The TTC police officer sat Tilly down in a faded orange plastic chair. A few men wearing driver uniforms were slumped in similar chairs, sipping coffee and looking completely unfazed by the news of the homeless man's suicide a few metres away.
The officer handed her a clipboard with a form attached to it. A battered disposable pen hung from a piece of twine tied to the clip. The officer told her to fill in the form, and asked if she wanted coffee or water. Tilly shook her head no and started working on the form.
The form was titled "Witness Contact Information" and wasn't too big of a surprise to Tilly. Contact information, location of incident, date and time, and a box at the bottom to write in a description of what she saw and heard. All right.
She wrote in what she expected the TTC wanted to hear, then sat up and looked around. The drivers were still sipping at their coffee, and apparently had been passing the time by watching her fill in the form.
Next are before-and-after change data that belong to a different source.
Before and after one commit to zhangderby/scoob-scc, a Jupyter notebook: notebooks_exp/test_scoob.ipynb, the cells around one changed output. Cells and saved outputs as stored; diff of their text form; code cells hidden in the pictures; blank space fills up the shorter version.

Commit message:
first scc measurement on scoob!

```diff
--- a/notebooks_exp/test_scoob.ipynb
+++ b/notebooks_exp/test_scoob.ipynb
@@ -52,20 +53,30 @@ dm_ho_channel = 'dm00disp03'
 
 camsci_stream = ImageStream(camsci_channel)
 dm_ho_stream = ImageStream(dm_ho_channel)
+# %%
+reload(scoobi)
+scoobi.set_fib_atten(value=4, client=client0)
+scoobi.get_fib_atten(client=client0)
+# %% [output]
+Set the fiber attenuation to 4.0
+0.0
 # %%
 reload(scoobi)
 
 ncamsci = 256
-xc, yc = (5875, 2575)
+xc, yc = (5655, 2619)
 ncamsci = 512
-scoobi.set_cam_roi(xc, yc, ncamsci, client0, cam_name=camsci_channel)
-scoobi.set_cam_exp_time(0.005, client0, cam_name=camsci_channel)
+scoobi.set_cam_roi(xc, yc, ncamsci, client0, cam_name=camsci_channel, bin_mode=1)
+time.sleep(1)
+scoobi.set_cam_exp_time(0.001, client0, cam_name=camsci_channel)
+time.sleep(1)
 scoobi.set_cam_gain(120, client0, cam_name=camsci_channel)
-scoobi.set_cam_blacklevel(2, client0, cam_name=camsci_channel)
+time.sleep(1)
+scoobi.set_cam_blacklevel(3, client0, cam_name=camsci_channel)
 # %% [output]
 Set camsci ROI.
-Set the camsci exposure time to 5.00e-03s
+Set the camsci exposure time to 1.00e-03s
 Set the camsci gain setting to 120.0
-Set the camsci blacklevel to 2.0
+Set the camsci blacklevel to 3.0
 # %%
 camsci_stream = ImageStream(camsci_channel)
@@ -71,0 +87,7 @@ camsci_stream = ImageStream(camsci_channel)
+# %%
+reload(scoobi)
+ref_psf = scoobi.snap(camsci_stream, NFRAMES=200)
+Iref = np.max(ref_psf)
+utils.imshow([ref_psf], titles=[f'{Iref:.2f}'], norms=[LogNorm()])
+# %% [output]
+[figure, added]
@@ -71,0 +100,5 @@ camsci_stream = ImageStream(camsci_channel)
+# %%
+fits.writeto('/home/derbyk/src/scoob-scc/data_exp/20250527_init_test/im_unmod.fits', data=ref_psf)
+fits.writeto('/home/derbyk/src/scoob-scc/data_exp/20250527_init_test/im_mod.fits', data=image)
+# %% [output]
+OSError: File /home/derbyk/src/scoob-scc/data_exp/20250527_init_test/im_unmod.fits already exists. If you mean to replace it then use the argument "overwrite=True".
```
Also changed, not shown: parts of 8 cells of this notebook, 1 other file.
The officer hadn't returned yet. Tilly wondered how far he had to go to get himself a cup of coffee.
"Do you think he'll be much longer?" she said to the drivers, but the one nearest her just shrugged and took a sip of his coffee. The driver next to him belched and thumped his chest.
Just as she was considering leaving the form with the drivers and leaving, the officer returned, cup of coffee in hand.
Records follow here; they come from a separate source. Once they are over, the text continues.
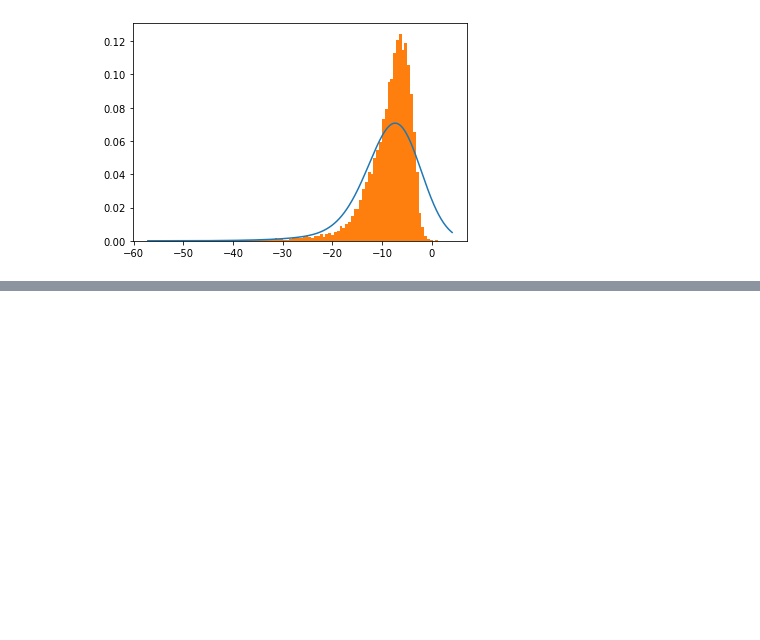
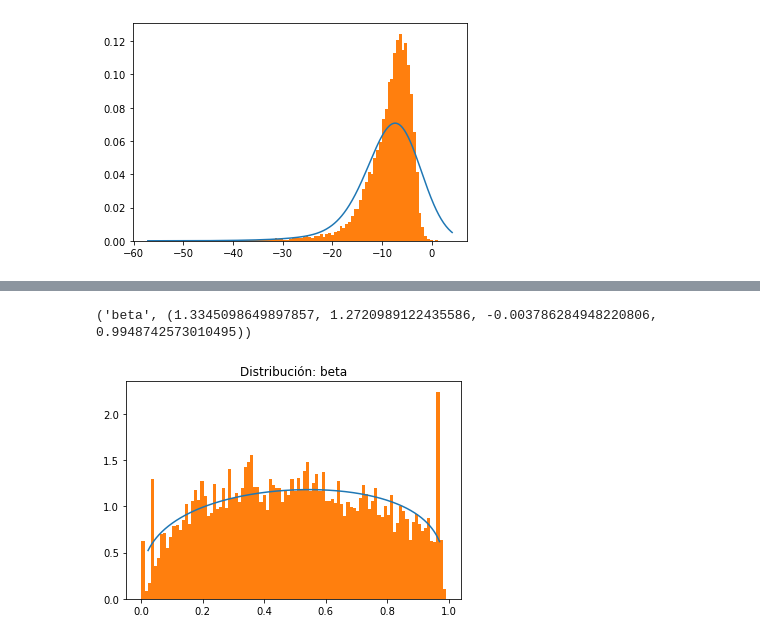
Before and after one commit to OscarFlores-IFi/SPF-2021-Tareas, a Jupyter notebook: Proyecto/Proyecto Simulación de Procesos.ipynb, the cells around one changed output, grey strips where cells are left out. Cells and saved outputs as stored; diff of their text form; code cells hidden in the pictures; blank space fills up the shorter version.

```diff
--- a/Proyecto/Proyecto Simulación de Procesos.ipynb
+++ b/Proyecto/Proyecto Simulación de Procesos.ipynb
@@ -314,0 +469,10 @@ best bandwidth: 4.229296551724139
+# %%
+print(res_valence)
+pdf_valence = make_pdf(getattr(st, res_valence[0]), res_valence[1])
+pdf_valence.plot()
+plt.hist(r_data['valence'], bins = n_bins, density=True);
+plt.title(f'Distribución: {res_valence[0]}')
+plt.show()
+# %% [output]
+('beta', (1.3345098649897857, 1.2720989122435586, -0.003786284948220806, 0.9948742573010495))
+[figure, added]
```
Also changed, not shown: parts of 14 cells of this notebook.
"Ah! You're done. Good," he said. He took the clipboard from her and glanced over what she had written. "So, Mrs..... Zondernaam, you live quite near here. On your way to downtown today?"
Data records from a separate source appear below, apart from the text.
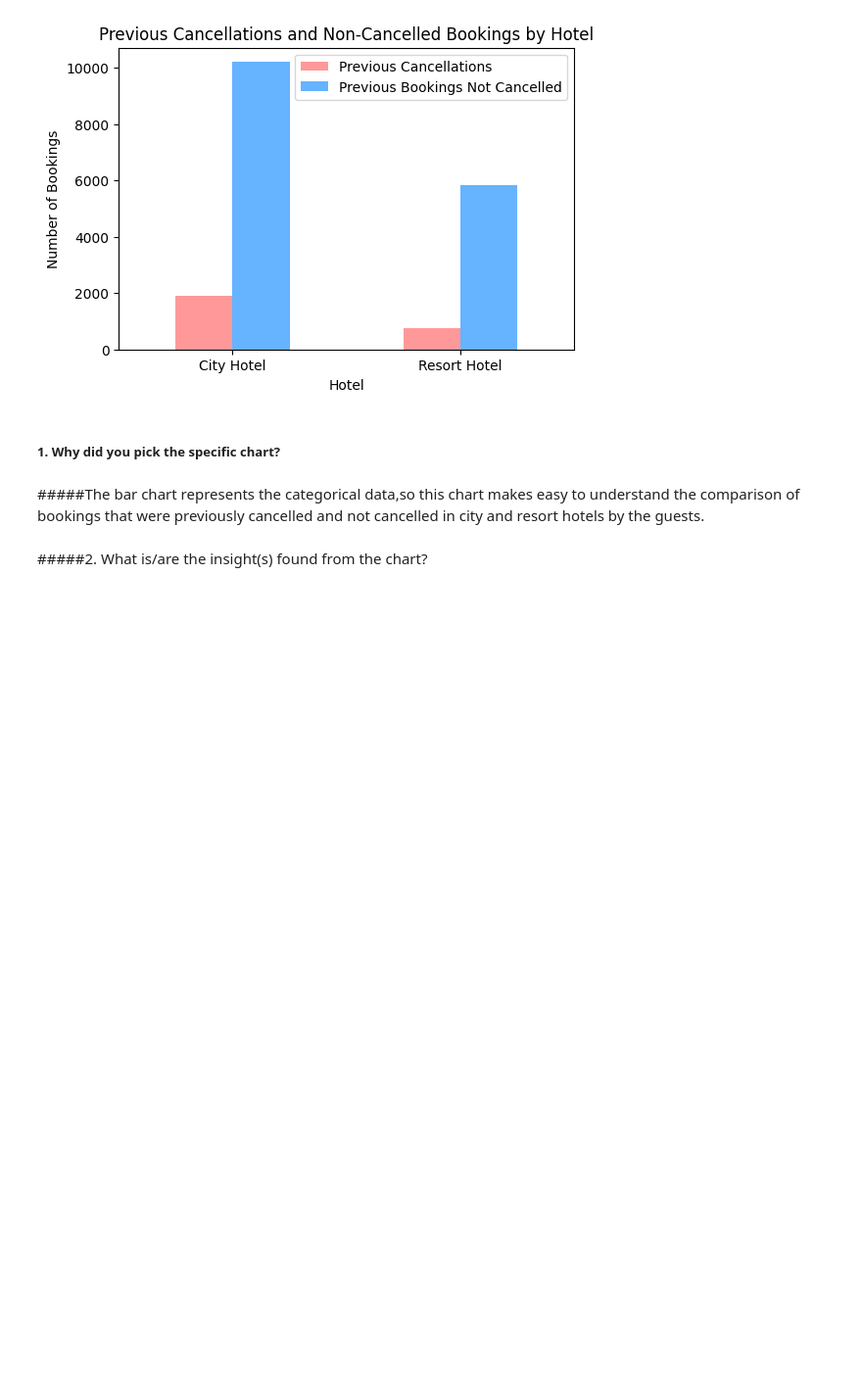
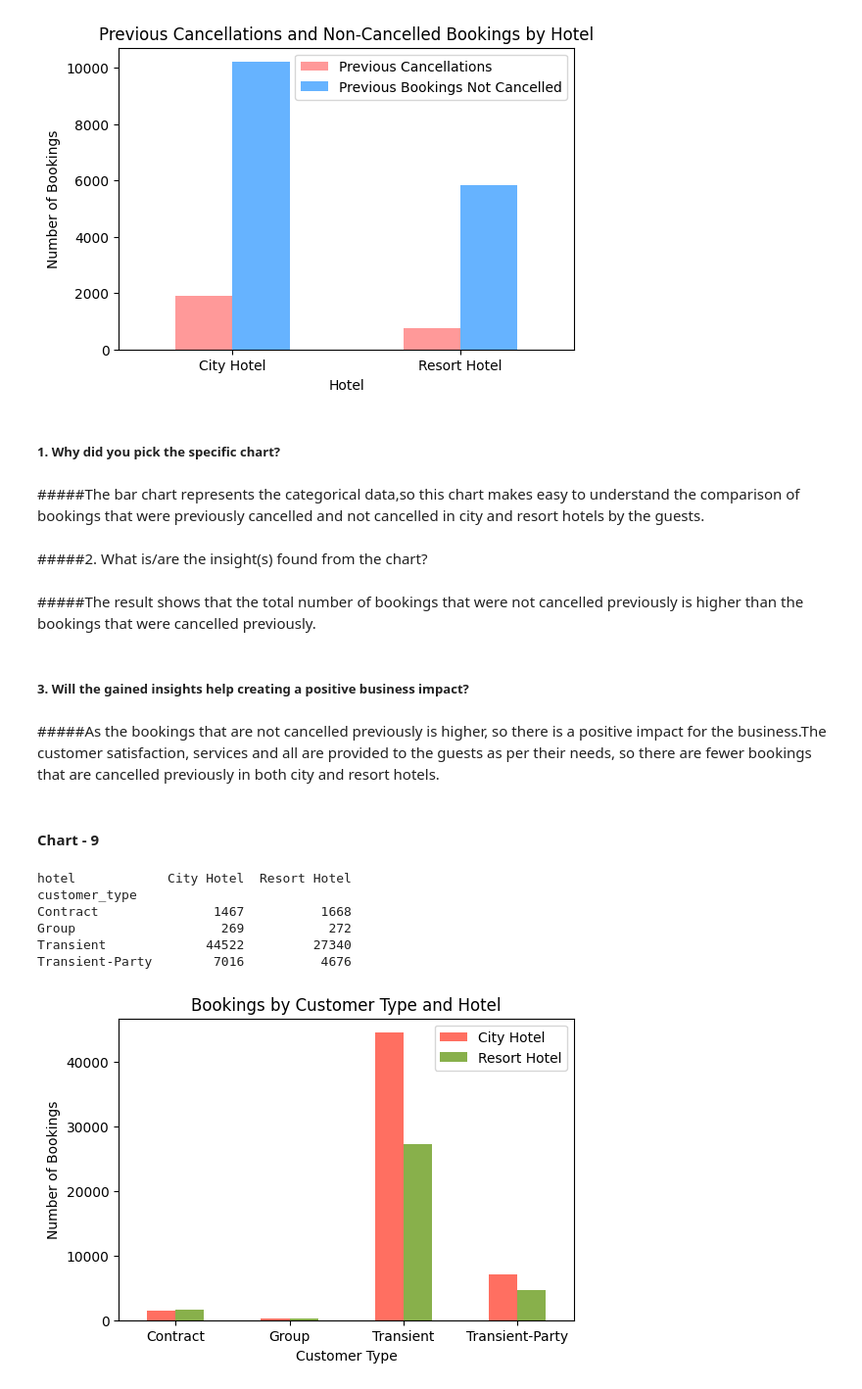
Before and after one commit to jyothika2809/CITY-AND-RESORT-HOTEL-EDA-AND-DASHBOARD, a Jupyter notebook: EDA_hotel_booking_analysis.ipynb, the cells around one changed output. Shown: that part at 98% size. Saved outputs shown, nothing was run; the diff lists cells and outputs as text; code cells hidden in the pictures; blank space fills up the shorter version.

```diff
--- a/EDA_hotel_booking_analysis.ipynb
+++ b/EDA_hotel_booking_analysis.ipynb
@@ -657,3 +657,36 @@ Resort Hotel                     747                            5849
 #####The bar chart represents the categorical data,so this chart makes easy to understand the comparison of bookings that were previously cancelled and not cancelled in city and resort hotels by the guests.
 # %% [markdown]
 #####2. What is/are the insight(s) found from the chart?
+# %% [markdown]
+#####The result shows that the total number of bookings that were not cancelled previously is higher than the bookings that were cancelled previously.
+# %% [markdown]
+##### 3. Will the gained insights help creating a positive business impact?
+# %% [markdown]
+#####As the bookings that are not cancelled previously is higher, so there is a positive impact for the business.The customer satisfaction, services and all are provided to the guests as per their needs, so there are fewer bookings that are cancelled previously in both city and resort hotels.
+# %% [markdown]
+#### Chart - 9
+# %%
+#chart 9 visualisation code
+#creating a dataframe for grouping the customer type and hotels
+hotel_and_customer = pd.DataFrame(hotel_booking[["customer_type","hotel"]])
+hotel_and_customer_df = hotel_and_customer.groupby(["customer_type","hotel"]).size().unstack()
+#printing the customer and hotel dataframe
+print(hotel_and_customer_df)
+print('\n')
+#plotting the bar chart
+hotel_and_customer_df.plot(kind='bar', stacked=False, color=['#FF6F61', '#88B04B'], figsize=(6, 4))
+#setting labels,title,legend
+plt.xlabel('Customer Type')
+plt.ylabel('Number of Bookings')
+plt.title('Bookings by Customer Type and Hotel')
+plt.legend(['City Hotel', 'Resort Hotel'])
+plt.xticks(rotation=360)
+plt.show()
+# %% [output]
+hotel            City Hotel  Resort Hotel
+customer_type
+Contract               1467          1668
+Group                   269           272
+Transient             44522         27340
+Transient-Party        7016          4676
+[figure, added]
```
Also changed, not shown: parts of 12 cells of this notebook.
"The art gallery." Tilly wondered what that had to do with anything. Maybe he was just making small talk before asking her about the suicide.
"Did you know the deceased? Other witnesses said he was talking to you before he jumped."
"No, not really. He panhandled along this stretch of Bloor a lot. I gave him change sometimes, but at most we've just had some chats about the weather."
"I see. You've never noticed anything strange about his speech or behaviour before?"
"A lot of homeless people say and do strange things."
The officer gave a hearty, and, to Tilly, false-sounding laugh. "Fair enough, Mrs. Zondernaam." He removed the form from the clipboard and folded it before slipping it into an inside breast pocket. "That apartment building you live in... it always looked nice from the outside. You like living there?"
"Clean place? Quiet?"
"Garbage chutes work all right?"
Tilly gave her brightest smile. "All the facilities work just fine." She pulled her purse onto her lap. "I take it we're done now?"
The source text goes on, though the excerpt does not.